→ **THE TASK**
Without the pictures, copy all of the data exactly.

→ **MATERIALS PROVIDED**
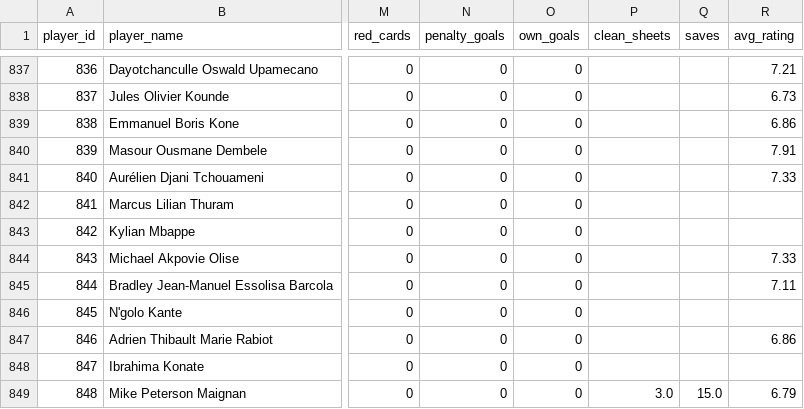
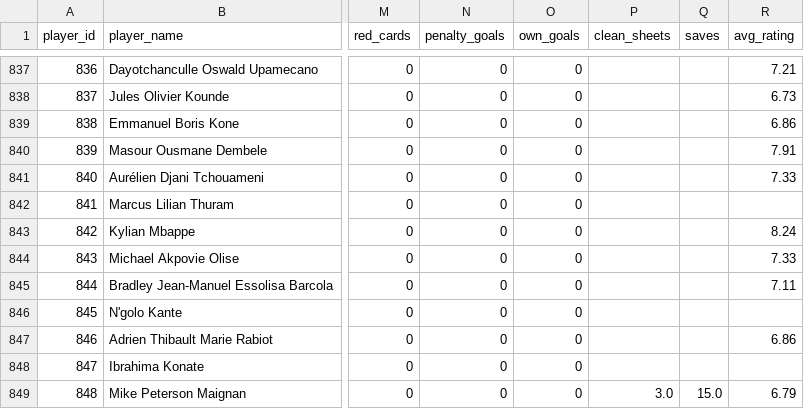
Before and after one commit to nxbac2106/Prj_WC26_MANAGEMENT, a CSV file: datasets/player_tournament_statistics.csv, drawn as a sheet; only a part is shown, gaps mark what is left out; the diff names each change by its address in the sheet, - before the commit and + after, or states it on an @@ line.

```diff
--- a/datasets/player_tournament_statistics.csv
+++ b/datasets/player_tournament_statistics.csv
-R843 (avg_rating): (empty)
+R843 (avg_rating): 8.24
```
Also changed, not shown: 5 other files.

→ **RESULT**
Before and after one commit to nxbac2106/Prj_WC26_MANAGEMENT, a CSV file: datasets/player_tournament_statistics.csv, drawn as a sheet; only a part is shown, gaps mark what is left out; the diff names each change by its address in the sheet, - before the commit and + after, or states it on an @@ line.

```diff
--- a/datasets/player_tournament_statistics.csv
+++ b/datasets/player_tournament_statistics.csv
-R843 (avg_rating): (empty)
+R843 (avg_rating): 8.24
```
Also changed, not shown: 5 other files.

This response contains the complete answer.